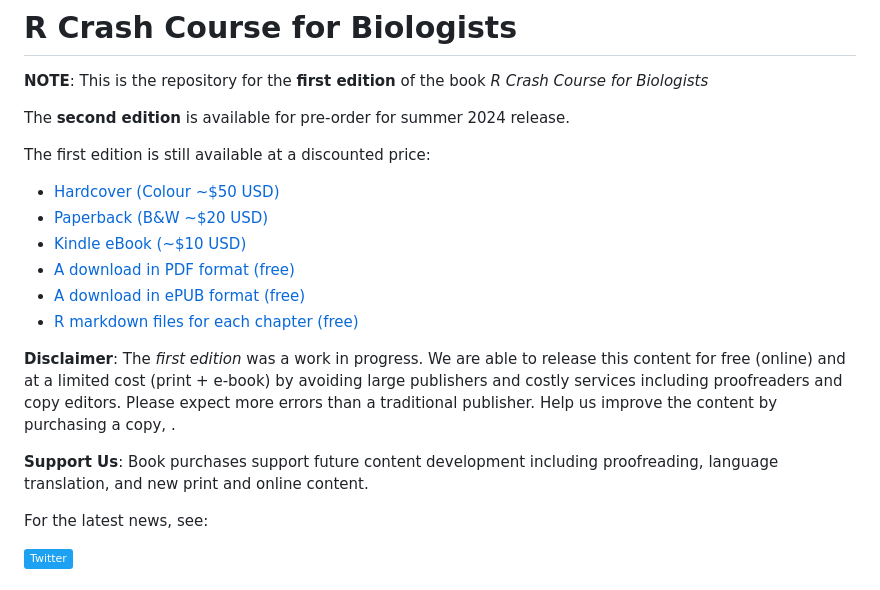
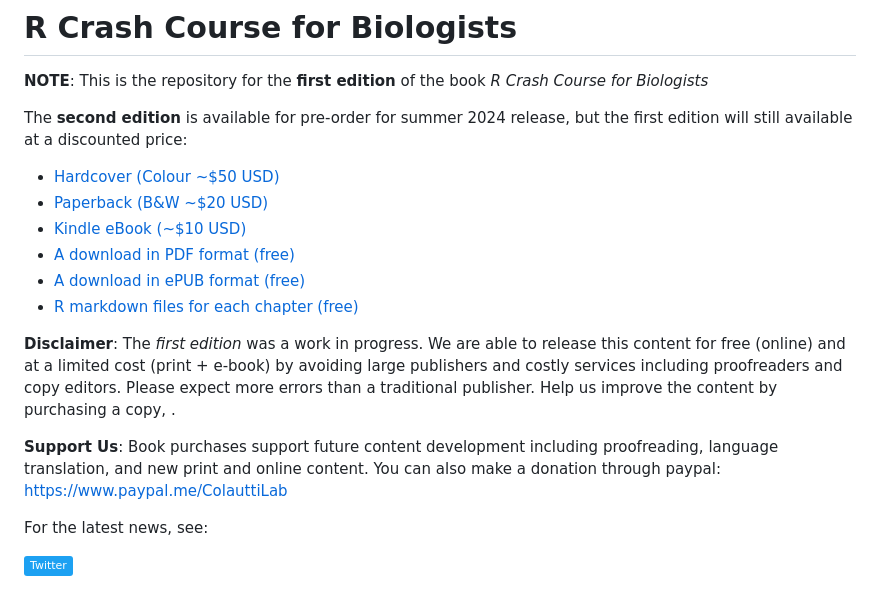
Before and after one commit to ColauttiLab/RCrashCourse_Book, a Markdown page: README.md, the part around the change. GitHub-like rendering; badges without logos.

Commit message:
minor edits to readme

```diff
--- a/README.md
+++ b/README.md
@@ -2,9 +2,7 @@
 
 **NOTE**: This is the repository for the **first edition** of the book *R Crash Course for Biologists*
 
-The **second edition** is available for pre-order for summer 2024 release.
-
-The first edition is still available at a discounted price:
+The **second edition** is available for pre-order for summer 2024 release, but the first edition will still available at a discounted price:
 
   * [Hardcover (Colour ~$50 USD)](#Hard-Cover-Link)
   * [Paperback (B&W ~$20 USD)](#Paperback-Link)
@@ -15,7 +13,7 @@ The first edition is still available at a discounted price:
 
 **Disclaimer**: The *first edition* was a work in progress. We are able to release this content for free (online) and at a limited cost (print + e-book) by avoiding large publishers and costly services including proofreaders and copy editors. Please expect more errors than a traditional publisher. Help us improve the content by purchasing a copy, .
 
-**Support Us**: Book purchases support future content development including proofreading, language translation, and new print and online content.
+**Support Us**: Book purchases support future content development including proofreading, language translation, and new print and online content. You can also make a donation through paypal: <https://www.paypal.me/ColauttiLab>
 
 For the latest news, see:
 
```
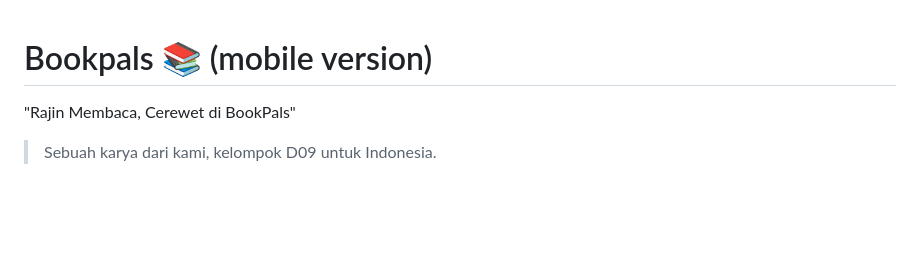
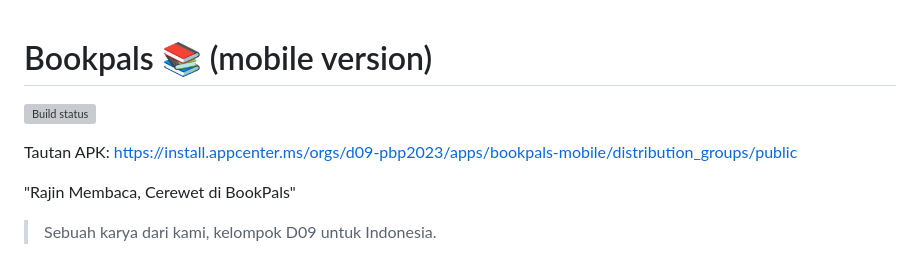
Before and after one commit to D09-PBP2023/bookpals_mobile, a Markdown page: README.md, the part around the change. Drawn GitHub-style; blank space fills up the shorter version; grey boxes are pictures that could not be loaded.

Commit message:
feat: add readme link

```diff
--- a/README.md
+++ b/README.md
@@ -1,4 +1,7 @@
 # Bookpals 📚 (mobile version)
+[![Build status](https://build.appcenter.ms/v0.1/apps/737df927-6f75-4971-a0ce-90654d8b3b7a/branches/main/badge)](https://appcenter.ms)
+
+Tautan APK: https://install.appcenter.ms/orgs/d09-pbp2023/apps/bookpals-mobile/distribution_groups/public
 
 "Rajin Membaca, Cerewet di BookPals"
 > Sebuah karya dari kami, kelompok D09 untuk Indonesia.
```
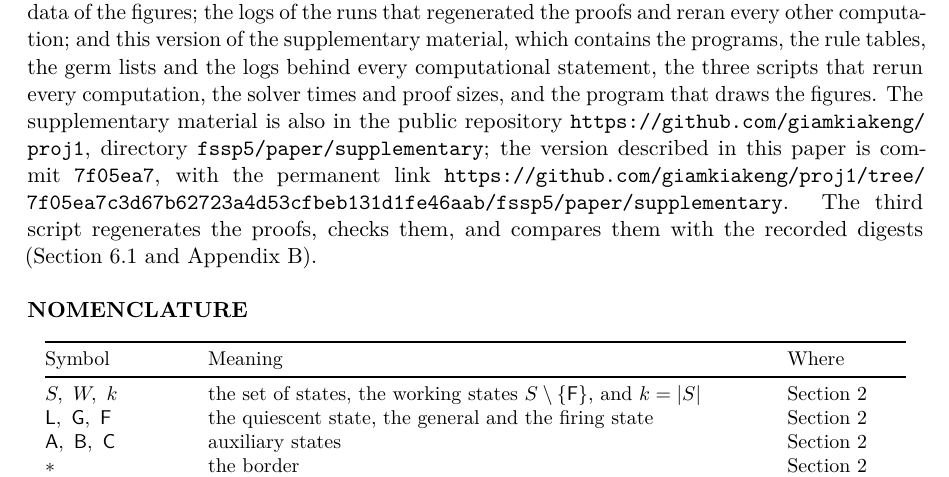
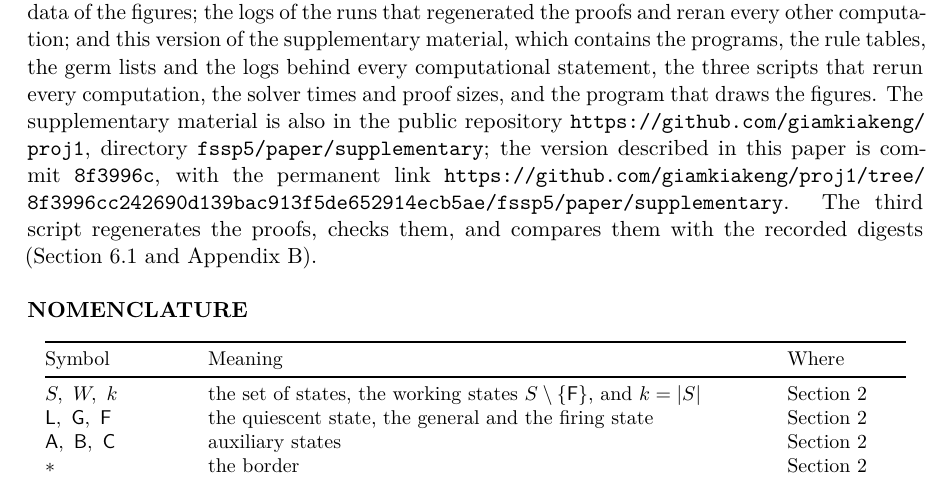
Before and after one commit to giamkiakeng/proj1, a LaTeX paper (fssp5/paper/paper.tex, which reads fssp5/paper/sec8_back.tex): part of page 32 of 34, cut so that both start at the same text. The pictures show the PDF file fssp5/paper/paper.pdf that the author committed with the source.

Commit message:
Paper: permanent link to the supplementary material at commit 8f3996c
Co-Authored-By: Claude Opus 5.5 <noreply@anthropic.com>
Claude-Session: https://claude.ai/code/session_01Fzbr6KXixDS4moLXGGMjPM

```diff
--- a/fssp5/paper/sec8_back.tex
+++ b/fssp5/paper/sec8_back.tex
@@ -27,8 +27,8 @@ computation, the solver times and proof sizes, and the program that draws the
 figures. The supplementary material is also in the public repository
 \url{https://github.com/giamkiakeng/proj1}, directory
 \texttt{fssp5/paper/supplementary}; the version described in this paper is
-commit \texttt{7f05ea7}, with the permanent link
-\url{https://github.com/giamkiakeng/proj1/tree/7f05ea7c3d67b62723a4d53cfbeb131d1fe46aab/fssp5/paper/supplementary}.
+commit \texttt{8f3996c}, with the permanent link
+\url{https://github.com/giamkiakeng/proj1/tree/8f3996cc242690d139bac913f5de652914ecb5ae/fssp5/paper/supplementary}.
 The third script regenerates the proofs, checks them, and compares them with the
 recorded digests (\cref{sec:method,app:artefacts}).\par}
 
```
Also changed, not shown: fssp5/paper/paper.pdf.
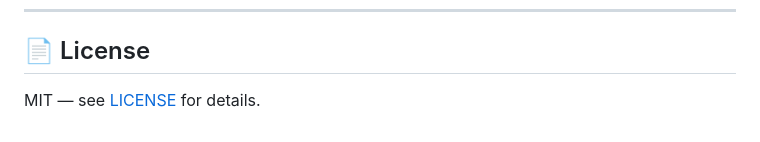
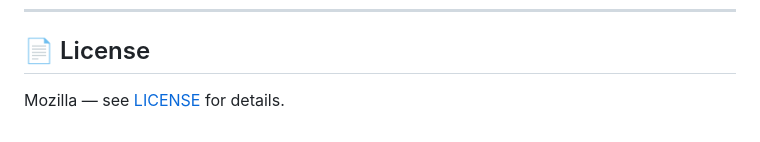
Before and after one commit to lildaveeee/Reach-Browser, a Markdown page: README.md, the part around the change. Rendered like a GitHub page.

Commit message:
Change license type from MIT to Mozilla

```diff
--- a/README.md
+++ b/README.md
@@ -177,4 +177,4 @@ Requirements: **Node.js 18+**, **npm**
 
 ## 📄 License
 
-MIT — see [LICENSE](LICENSE) for details.
+Mozilla — see [LICENSE](LICENSE) for details.
```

....................

Print all of the data exactly, and do not carry over any pictures.

* ANSWER BOX
Before and after one commit to ColauttiLab/RCrashCourse_Book, a Markdown page: README.md, the part around the change. GitHub-like rendering; badges without logos.

Commit message:
minor edits to readme

```diff
--- a/README.md
+++ b/README.md
@@ -2,9 +2,7 @@
 
 **NOTE**: This is the repository for the **first edition** of the book *R Crash Course for Biologists*
 
-The **second edition** is available for pre-order for summer 2024 release.
-
-The first edition is still available at a discounted price:
+The **second edition** is available for pre-order for summer 2024 release, but the first edition will still available at a discounted price:
 
   * [Hardcover (Colour ~$50 USD)](#Hard-Cover-Link)
   * [Paperback (B&W ~$20 USD)](#Paperback-Link)
@@ -15,7 +13,7 @@ The first edition is still available at a discounted price:
 
 **Disclaimer**: The *first edition* was a work in progress. We are able to release this content for free (online) and at a limited cost (print + e-book) by avoiding large publishers and costly services including proofreaders and copy editors. Please expect more errors than a traditional publisher. Help us improve the content by purchasing a copy, .
 
-**Support Us**: Book purchases support future content development including proofreading, language translation, and new print and online content.
+**Support Us**: Book purchases support future content development including proofreading, language translation, and new print and online content. You can also make a donation through paypal: <https://www.paypal.me/ColauttiLab>
 
 For the latest news, see:
 
```
Before and after one commit to D09-PBP2023/bookpals_mobile, a Markdown page: README.md, the part around the change. Drawn GitHub-style; blank space fills up the shorter version; grey boxes are pictures that could not be loaded.

Commit message:
feat: add readme link

```diff
--- a/README.md
+++ b/README.md
@@ -1,4 +1,7 @@
 # Bookpals 📚 (mobile version)
+[![Build status](https://build.appcenter.ms/v0.1/apps/737df927-6f75-4971-a0ce-90654d8b3b7a/branches/main/badge)](https://appcenter.ms)
+
+Tautan APK: https://install.appcenter.ms/orgs/d09-pbp2023/apps/bookpals-mobile/distribution_groups/public
 
 "Rajin Membaca, Cerewet di BookPals"
 > Sebuah karya dari kami, kelompok D09 untuk Indonesia.
```
Before and after one commit to giamkiakeng/proj1, a LaTeX paper (fssp5/paper/paper.tex, which reads fssp5/paper/sec8_back.tex): part of page 32 of 34, cut so that both start at the same text. The pictures show the PDF file fssp5/paper/paper.pdf that the author committed with the source.

Commit message:
Paper: permanent link to the supplementary material at commit 8f3996c
Co-Authored-By: Claude Opus 5.5 <noreply@anthropic.com>
Claude-Session: https://claude.ai/code/session_01Fzbr6KXixDS4moLXGGMjPM

```diff
--- a/fssp5/paper/sec8_back.tex
+++ b/fssp5/paper/sec8_back.tex
@@ -27,8 +27,8 @@ computation, the solver times and proof sizes, and the program that draws the
 figures. The supplementary material is also in the public repository
 \url{https://github.com/giamkiakeng/proj1}, directory
 \texttt{fssp5/paper/supplementary}; the version described in this paper is
-commit \texttt{7f05ea7}, with the permanent link
-\url{https://github.com/giamkiakeng/proj1/tree/7f05ea7c3d67b62723a4d53cfbeb131d1fe46aab/fssp5/paper/supplementary}.
+commit \texttt{8f3996c}, with the permanent link
+\url{https://github.com/giamkiakeng/proj1/tree/8f3996cc242690d139bac913f5de652914ecb5ae/fssp5/paper/supplementary}.
 The third script regenerates the proofs, checks them, and compares them with the
 recorded digests (\cref{sec:method,app:artefacts}).\par}
 
```
Also changed, not shown: fssp5/paper/paper.pdf.
Before and after one commit to lildaveeee/Reach-Browser, a Markdown page: README.md, the part around the change. Rendered like a GitHub page.

Commit message:
Change license type from MIT to Mozilla

```diff
--- a/README.md
+++ b/README.md
@@ -177,4 +177,4 @@ Requirements: **Node.js 18+**, **npm**
 
 ## 📄 License
 
-MIT — see [LICENSE](LICENSE) for details.
+Mozilla — see [LICENSE](LICENSE) for details.
```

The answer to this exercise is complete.